** Opening Records block **

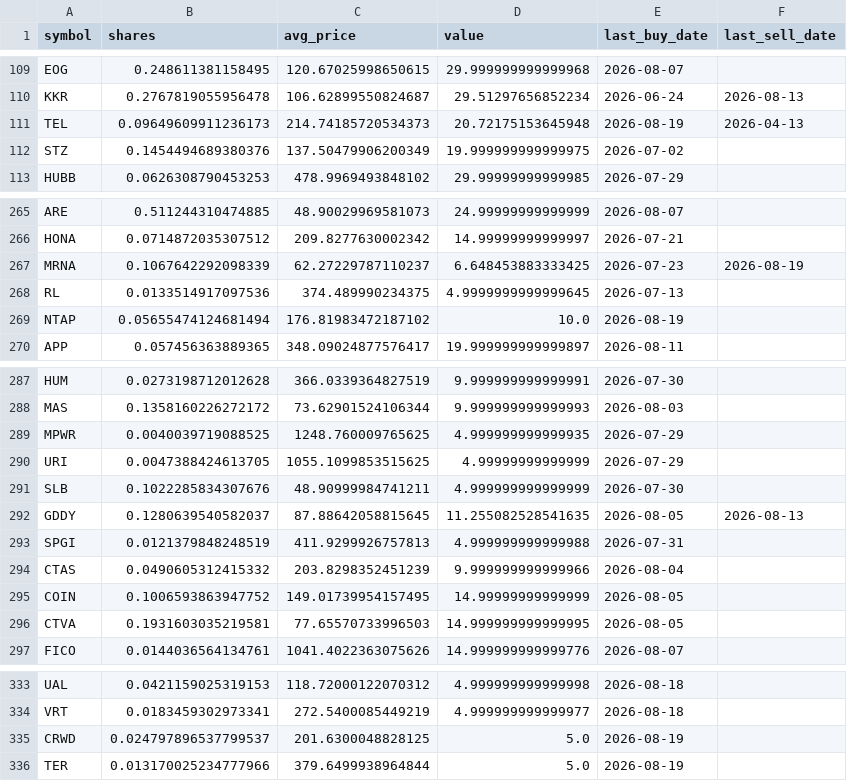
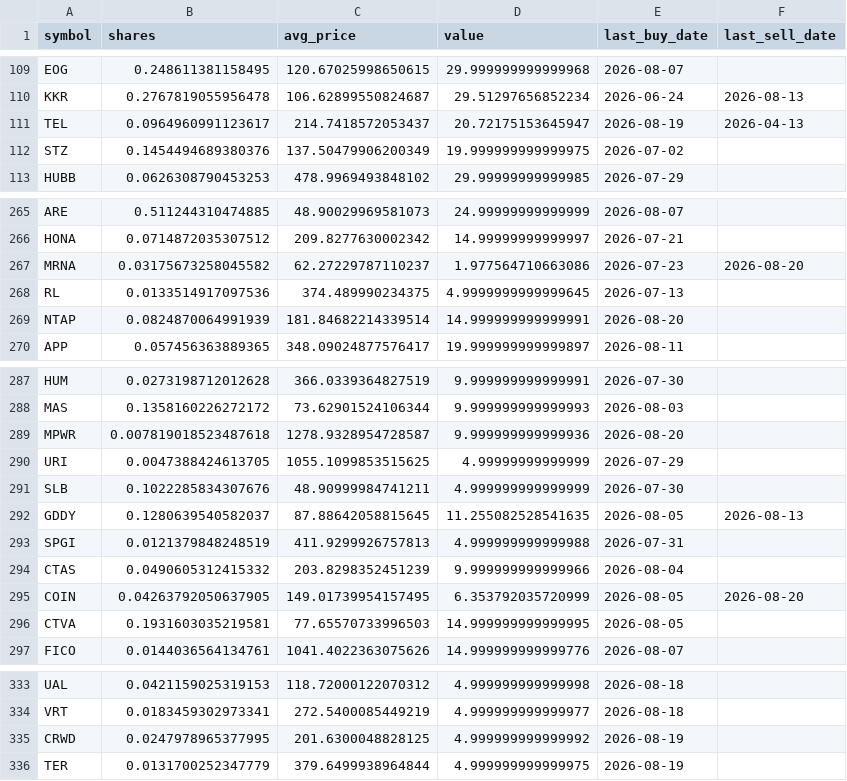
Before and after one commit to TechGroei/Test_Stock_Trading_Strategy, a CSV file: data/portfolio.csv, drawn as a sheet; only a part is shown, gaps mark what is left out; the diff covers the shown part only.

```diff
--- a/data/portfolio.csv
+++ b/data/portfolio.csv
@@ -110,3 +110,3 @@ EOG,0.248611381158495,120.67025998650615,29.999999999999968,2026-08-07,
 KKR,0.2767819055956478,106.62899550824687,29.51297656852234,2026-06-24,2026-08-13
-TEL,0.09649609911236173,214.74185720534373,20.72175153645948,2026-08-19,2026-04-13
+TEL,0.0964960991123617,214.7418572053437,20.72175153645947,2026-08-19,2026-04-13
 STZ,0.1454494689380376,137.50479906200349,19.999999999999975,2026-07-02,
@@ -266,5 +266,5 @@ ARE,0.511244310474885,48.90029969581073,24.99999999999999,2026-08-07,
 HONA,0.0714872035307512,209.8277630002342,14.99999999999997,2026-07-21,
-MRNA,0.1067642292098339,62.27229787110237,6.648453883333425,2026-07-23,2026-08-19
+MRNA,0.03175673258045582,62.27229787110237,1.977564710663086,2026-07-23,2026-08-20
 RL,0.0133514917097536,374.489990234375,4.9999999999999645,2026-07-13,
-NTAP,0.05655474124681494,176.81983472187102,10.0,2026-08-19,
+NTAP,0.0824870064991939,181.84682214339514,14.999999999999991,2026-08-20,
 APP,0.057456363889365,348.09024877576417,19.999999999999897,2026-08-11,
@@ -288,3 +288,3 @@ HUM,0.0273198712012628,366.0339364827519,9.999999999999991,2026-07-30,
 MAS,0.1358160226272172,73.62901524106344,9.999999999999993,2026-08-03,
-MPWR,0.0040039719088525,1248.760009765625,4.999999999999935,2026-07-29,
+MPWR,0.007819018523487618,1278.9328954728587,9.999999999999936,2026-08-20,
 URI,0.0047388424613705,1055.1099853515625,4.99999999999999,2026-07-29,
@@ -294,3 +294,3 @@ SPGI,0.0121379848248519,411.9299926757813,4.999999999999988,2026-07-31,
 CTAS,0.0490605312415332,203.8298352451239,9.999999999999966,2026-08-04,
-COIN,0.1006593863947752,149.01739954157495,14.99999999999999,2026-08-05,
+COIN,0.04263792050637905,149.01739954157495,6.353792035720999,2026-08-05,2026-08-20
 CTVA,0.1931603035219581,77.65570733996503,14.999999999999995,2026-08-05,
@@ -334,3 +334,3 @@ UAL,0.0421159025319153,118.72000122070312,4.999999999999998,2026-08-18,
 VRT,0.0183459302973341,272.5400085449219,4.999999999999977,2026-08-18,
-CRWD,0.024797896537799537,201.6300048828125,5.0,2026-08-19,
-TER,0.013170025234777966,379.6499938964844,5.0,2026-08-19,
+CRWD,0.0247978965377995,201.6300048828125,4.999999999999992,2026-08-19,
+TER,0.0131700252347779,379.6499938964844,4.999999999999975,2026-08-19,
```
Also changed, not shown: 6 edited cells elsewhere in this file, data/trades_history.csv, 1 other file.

** Closing Records block **

Aim of the exercise. After reading the entries above, report the number of lines that include the string "data". Give no other text.

Your solution. 4